▶ Data for this exercise:

┌──

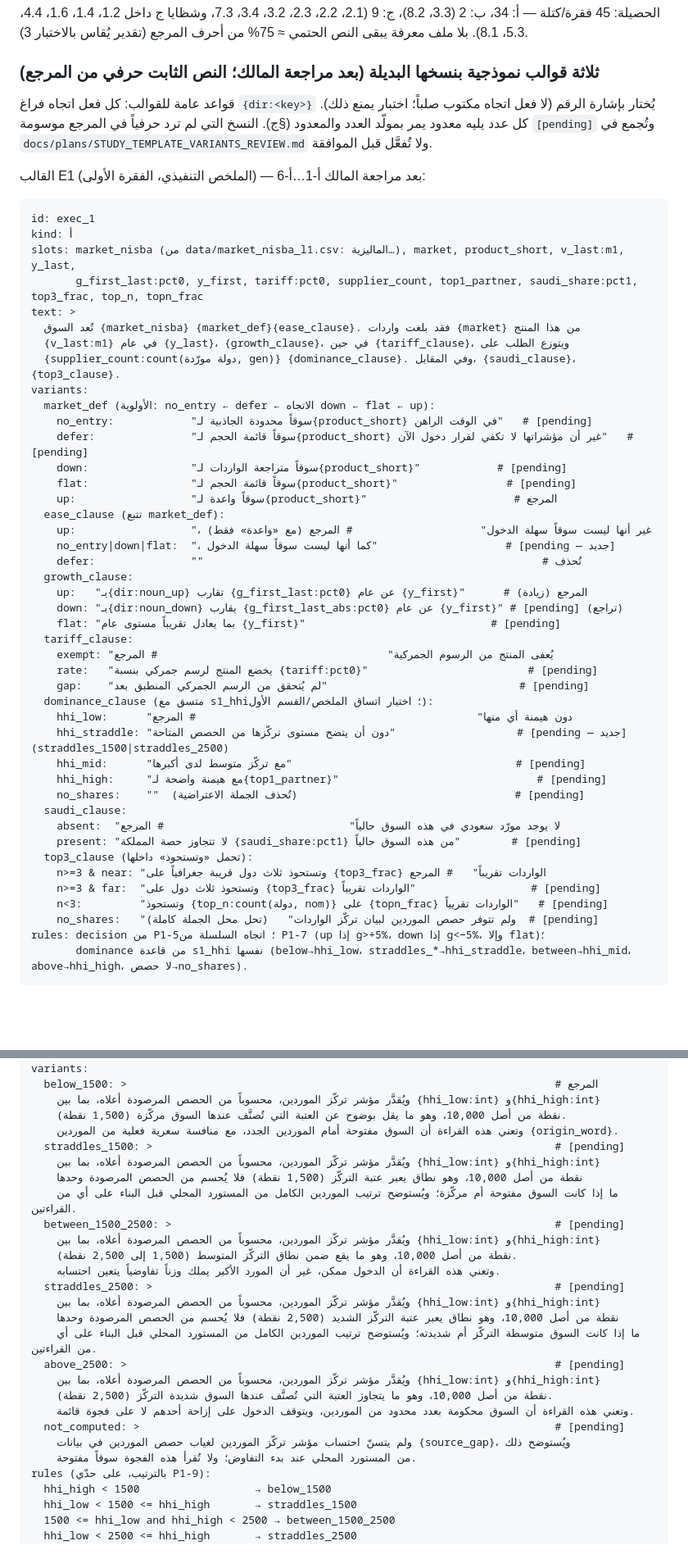
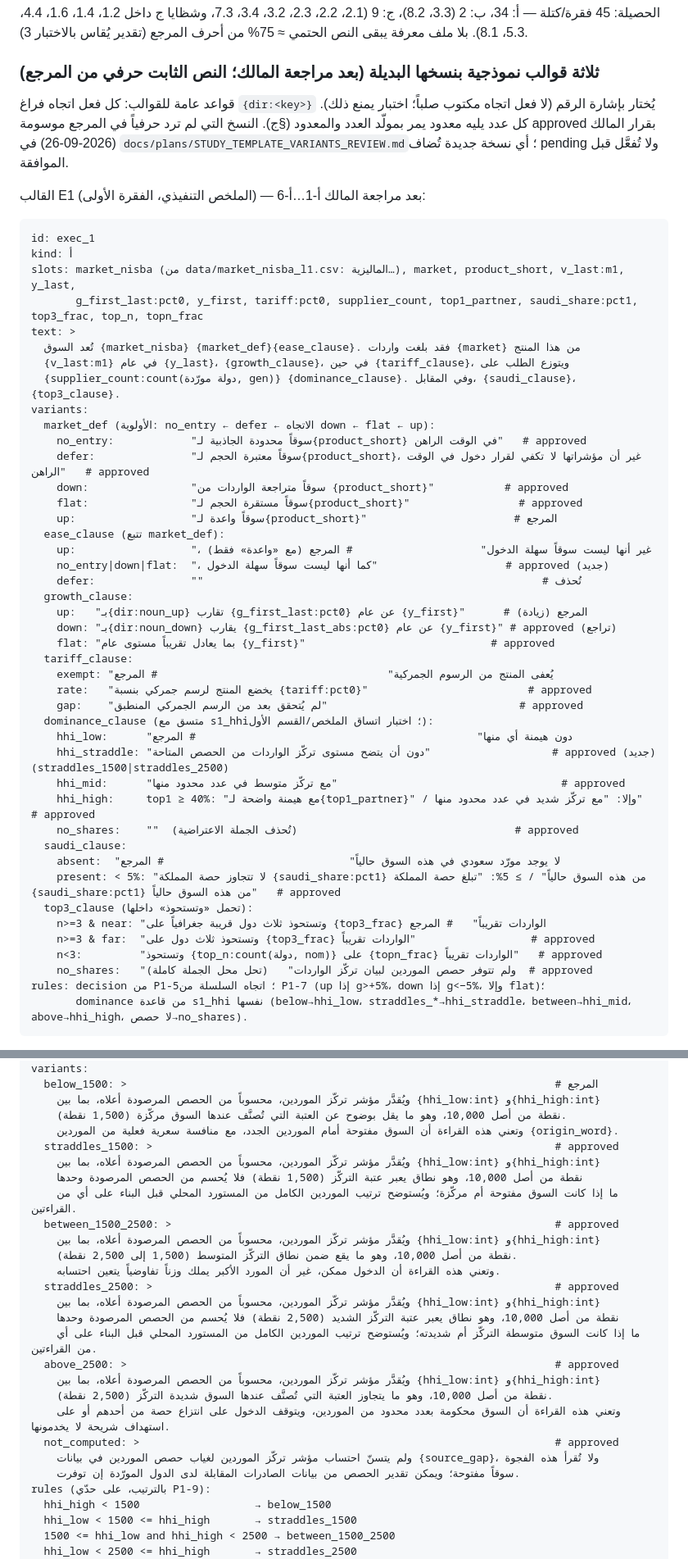
Before and after one commit to hadadi2/556-railway, a Markdown page: docs/plans/STUDY_MODE_FIX_PLAN.md, 2 parts joined by grey strips. Shown at 82% size. Drawn GitHub-style; blank space fills up the shorter version.

````diff
--- a/docs/plans/STUDY_MODE_FIX_PLAN.md
+++ b/docs/plans/STUDY_MODE_FIX_PLAN.md
@@ -91,7 +91,7 @@
 
 ### ثلاثة قوالب نموذجية بنسخها البديلة (بعد مراجعة المالك؛ النص الثابت حرفي من المرجع)
 
-قواعد عامة للقوالب: كل فعل اتجاه فراغ `{dir:<key>}` يُختار بإشارة الرقم (لا فعل اتجاه مكتوب صلباً؛ اختبار يمنع ذلك). كل عدد يليه معدود يمر بمولّد العدد والمعدود (§ج). النسخ التي لم ترد حرفياً في المرجع موسومة `[pending]` وتُجمع في `docs/plans/STUDY_TEMPLATE_VARIANTS_REVIEW.md` ولا تُفعَّل قبل الموافقة.
+قواعد عامة للقوالب: كل فعل اتجاه فراغ `{dir:<key>}` يُختار بإشارة الرقم (لا فعل اتجاه مكتوب صلباً؛ اختبار يمنع ذلك). كل عدد يليه معدود يمر بمولّد العدد والمعدود (§ج). النسخ التي لم ترد حرفياً في المرجع موسومة approved بقرار المالك (2026-09-26) في `docs/plans/STUDY_TEMPLATE_VARIANTS_REVIEW.md`؛ أي نسخة جديدة تُضاف pending ولا تُفعَّل قبل الموافقة.
 
 القالب E1 (الملخص التنفيذي، الفقرة الأولى) — بعد مراجعة المالك أ-1…أ-6:
 ```
@@ -105,37 +105,37 @@ text: >
   {supplier_count:count(دولة مورّدة, gen)} {dominance_clause}. وفي المقابل، {saudi_clause}، {top3_clause}.
 variants:
   market_def (الأولوية: no_entry ← defer ← الاتجاه down ← flat ← up):
-    no_entry:            "سوقاً محدودة الجاذبية لـ{product_short} في الوقت الراهن"   # [pending]
-    defer:               "سوقاً قائمة الحجم لـ{product_short} غير أن مؤشراتها لا تكفي لقرار دخول الآن"   # [pending]
-    down:                "سوقاً متراجعة الواردات لـ{product_short}"            # [pending]
-    flat:                "سوقاً قائمة الحجم لـ{product_short}"                 # [pending]
+    no_entry:            "سوقاً محدودة الجاذبية لـ{product_short} في الوقت الراهن"   # approved
+    defer:               "سوقاً معتبرة الحجم لـ{product_short}، غير أن مؤشراتها لا تكفي لقرار دخول في الوقت الراهن"   # approved
+    down:                "سوقاً متراجعة الواردات من {product_short}"           # approved
+    flat:                "سوقاً مستقرة الحجم لـ{product_short}"                 # approved
     up:                  "سوقاً واعدة لـ{product_short}"                       # المرجع
   ease_clause (تتبع market_def):
     up:                  "، غير أنها ليست سوقاً سهلة الدخول"                    # المرجع (مع «واعدة» فقط)
-    no_entry|down|flat:  "، كما أنها ليست سوقاً سهلة الدخول"                    # [pending — جديد]
+    no_entry|down|flat:  "، كما أنها ليست سوقاً سهلة الدخول"                    # approved (جديد)
     defer:               ""                                                     # تُحذف
   growth_clause:
     up:   "بـ{dir:noun_up} تقارب {g_first_last:pct0} عن عام {y_first}"      # المرجع (زيادة)
-    down: "بـ{dir:noun_down} يقارب {g_first_last_abs:pct0} عن عام {y_first}" # [pending] (تراجع)
-    flat: "بما يعادل تقريباً مستوى عام {y_first}"                             # [pending]
+    down: "بـ{dir:noun_down} يقارب {g_first_last_abs:pct0} عن عام {y_first}" # approved (تراجع)
+    flat: "بما يعادل تقريباً مستوى عام {y_first}"                             # approved
   tariff_clause:
     exempt: "يُعفى المنتج من الرسوم الجمركية"                                    # المرجع
-    rate:   "يخضع المنتج لرسم جمركي بنسبة {tariff:pct0}"                         # [pending]
-    gap:    "لم يُتحقق من الرسم الجمركي المنطبق بعد"                              # [pending]
+    rate:   "يخضع المنتج لرسم جمركي بنسبة {tariff:pct0}"                         # approved
+    gap:    "لم يُتحقق بعد من الرسم الجمركي المنطبق"                              # approved
   dominance_clause (متسق مع s1_hhi؛ اختبار اتساق الملخص/القسم الأول):
     hhi_low:      "دون هيمنة أي منها"                                            # المرجع
-    hhi_straddle: "دون أن يتضح مستوى تركّزها من الحصص المتاحة"                   # [pending — جديد] (straddles_1500|straddles_2500)
-    hhi_mid:      "مع تركّز متوسط لدى أكبرها"                                   # [pending]
-    hhi_high:     "مع هيمنة واضحة لـ{top1_partner}"                               # [pending]
-    no_shares:    ""  (تُحذف الجملة الاعتراضية)                                  # [pending]
+    hhi_straddle: "دون أن يتضح مستوى تركّز الواردات من الحصص المتاحة"                   # approved (جديد) (straddles_1500|straddles_2500)
+    hhi_mid:      "مع تركّز متوسط في عدد محدود منها"                                   # approved
+    hhi_high:     top1 ≥ 40%: "مع هيمنة واضحة لـ{top1_partner}" / وإلا: "مع تركّز شديد في عدد محدود منها"   # approved
+    no_shares:    ""  (تُحذف الجملة الاعتراضية)                                  # approved
   saudi_clause:
     absent:  "لا يوجد مورّد سعودي في هذه السوق حالياً"                             # المرجع
-    present: "لا تتجاوز حصة المملكة {saudi_share:pct1} من هذه السوق حالياً"        # [pending]
+    present: < 5%: "لا تتجاوز حصة المملكة {saudi_share:pct1} من هذه السوق حالياً" / ≥ 5%: "تبلغ حصة المملكة {saudi_share:pct1} من هذه السوق حالياً"   # approved
   top3_clause (تحمل «وتستحوذ» داخلها):
     n>=3 & near: "وتستحوذ ثلاث دول قريبة جغرافياً على {top3_frac} الواردات تقريباً"   # المرجع
-    n>=3 & far:  "وتستحوذ ثلاث دول على {top3_frac} الواردات تقريباً"                  # [pending]
-    n<3:         "وتستحوذ {top_n:count(دولة, nom)} على {topn_frac} الواردات تقريباً"   # [pending]
-    no_shares:   "ولم تتوفر حصص الموردين لبيان تركّز الواردات"   (تحل محل الجملة كاملة)  # [pending]
+    n>=3 & far:  "وتستحوذ ثلاث دول على {top3_frac} الواردات تقريباً"                  # approved
+    n<3:         "وتستحوذ {top_n:count(دولة, nom)} على {topn_frac} الواردات تقريباً"   # approved
+    no_shares:   "ولم تتوفر حصص الموردين لبيان تركّز الواردات"   (تحل محل الجملة كاملة)  # approved
 rules: decision من P1-5؛ اتجاه السلسلة من P1-7 (up إذا g>+5%، down إذا g<−5%، وإلا flat)؛
        dominance من قاعدة s1_hhi نفسها (below→hhi_low، straddles_*→hhi_straddle، between→hhi_mid، above→hhi_high، لا حصص→no_shares).
 ```
@@ -153,25 +153,25 @@ variants:
     ويُقدَّر مؤشر تركّز الموردين، محسوباً من الحصص المرصودة أعلاه، بما بين {hhi_low:int} و{hhi_high:int}
     نقطة من أصل 10,000، وهو ما يقل بوضوح عن العتبة التي تُصنَّف عندها السوق مركّزة (1,500 نقطة).
     وتعني هذه القراءة أن السوق مفتوحة أمام الموردين الجدد، مع منافسة سعرية فعلية من الموردين {origin_word}.
-  straddles_1500: >                                                               # [pending]
+  straddles_1500: >                                                               # approved
     ويُقدَّر مؤشر تركّز الموردين، محسوباً من الحصص المرصودة أعلاه، بما بين {hhi_low:int} و{hhi_high:int}
     نقطة من أصل 10,000، وهو نطاق يعبر عتبة التركّز (1,500 نقطة) فلا يُحسم من الحصص المرصودة وحدها
     ما إذا كانت السوق مفتوحة أم مركّزة؛ ويُستوضح ترتيب الموردين الكامل من المستورد المحلي قبل البناء على أي من القراءتين.
-  between_1500_2500: >                                                            # [pending]
+  between_1500_2500: >                                                            # approved
     ويُقدَّر مؤشر تركّز الموردين، محسوباً من الحصص المرصودة أعلاه، بما بين {hhi_low:int} و{hhi_high:int}
     نقطة من أصل 10,000، وهو ما يقع ضمن نطاق التركّز المتوسط (1,500 إلى 2,500 نقطة).
     وتعني هذه القراءة أن الدخول ممكن، غير أن المورد الأكبر يملك وزناً تفاوضياً يتعين احتسابه.
-  straddles_2500: >                                                               # [pending]
+  straddles_2500: >                                                               # approved
     ويُقدَّر مؤشر تركّز الموردين، محسوباً من الحصص المرصودة أعلاه، بما بين {hhi_low:int} و{hhi_high:int}
     نقطة من أصل 10,000، وهو نطاق يعبر عتبة التركّز الشديد (2,500 نقطة) فلا يُحسم من الحصص المرصودة وحدها
     ما إذا كانت السوق متوسطة التركّز أم شديدته؛ ويُستوضح ترتيب الموردين الكامل من المستورد المحلي قبل البناء على أي من القراءتين.
-  above_2500: >                                                                   # [pending]
+  above_2500: >                                                                   # approved
     ويُقدَّر مؤشر تركّز الموردين، محسوباً من الحصص المرصودة أعلاه، بما بين {hhi_low:int} و{hhi_high:int}
     نقطة من أصل 10,000، وهو ما يتجاوز العتبة التي تُصنَّف عندها السوق شديدة التركّز (2,500 نقطة).
-    وتعني هذه القراءة أن السوق محكومة بعدد محدود من الموردين، ويتوقف الدخول على إزاحة أحدهم لا على فجوة قائمة.
-  not_computed: >                                                                 # [pending]
-    ولم يتسنّ احتساب مؤشر تركّز الموردين لغياب حصص الموردين في بيانات {source_gap}، ويُستوضح ذلك
-    من المستورد المحلي عند بدء التفاوض؛ ولا تُقرأ هذه الفجوة سوقاً مفتوحة.
+    وتعني هذه القراءة أن السوق محكومة بعدد محدود من الموردين، ويتوقف الدخول على انتزاع حصة من أحدهم أو على استهداف شريحة لا يخدمونها.
+  not_computed: >                                                                 # approved
+    ولم يتسنّ احتساب مؤشر تركّز الموردين لغياب حصص الموردين في بيانات {source_gap}، ولا تُقرأ هذه الفجوة
+    سوقاً مفتوحة؛ ويمكن تقدير الحصص من بيانات الصادرات المقابلة لدى الدول المورّدة إن توفرت.
 rules (بالترتيب، على حدّي P1-9):
   hhi_high < 1500                  → below_1500
   hhi_low < 1500 <= hhi_high       → straddles_1500
````
Also changed, not shown: other parts of docs/plans/STUDY_MODE_FIX_PLAN.md (+12 -12 lines), docs/plans/STUDY_TEMPLATE_VARIANTS_REVIEW.md (+29 -29 lines).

└──

▶ Exercise brief: Reading through the records above, report each line in which the string "flat" is found.

▶ Solution to this task:
   market_def (الأولوية: no_entry ← defer ← الاتجاه down ← flat ← up):
-    flat:                "سوقاً قائمة الحجم لـ{product_short}"                 # [pending]
+    flat:                "سوقاً مستقرة الحجم لـ{product_short}"                 # approved
-    no_entry|down|flat:  "، كما أنها ليست سوقاً سهلة الدخول"                    # [pending — جديد]
+    no_entry|down|flat:  "، كما أنها ليست سوقاً سهلة الدخول"                    # approved (جديد)
-    flat: "بما يعادل تقريباً مستوى عام {y_first}"                             # [pending]
+    flat: "بما يعادل تقريباً مستوى عام {y_first}"                             # approved
 rules: decision من P1-5؛ اتجاه السلسلة من P1-7 (up إذا g>+5%، down إذا g<−5%، وإلا flat)؛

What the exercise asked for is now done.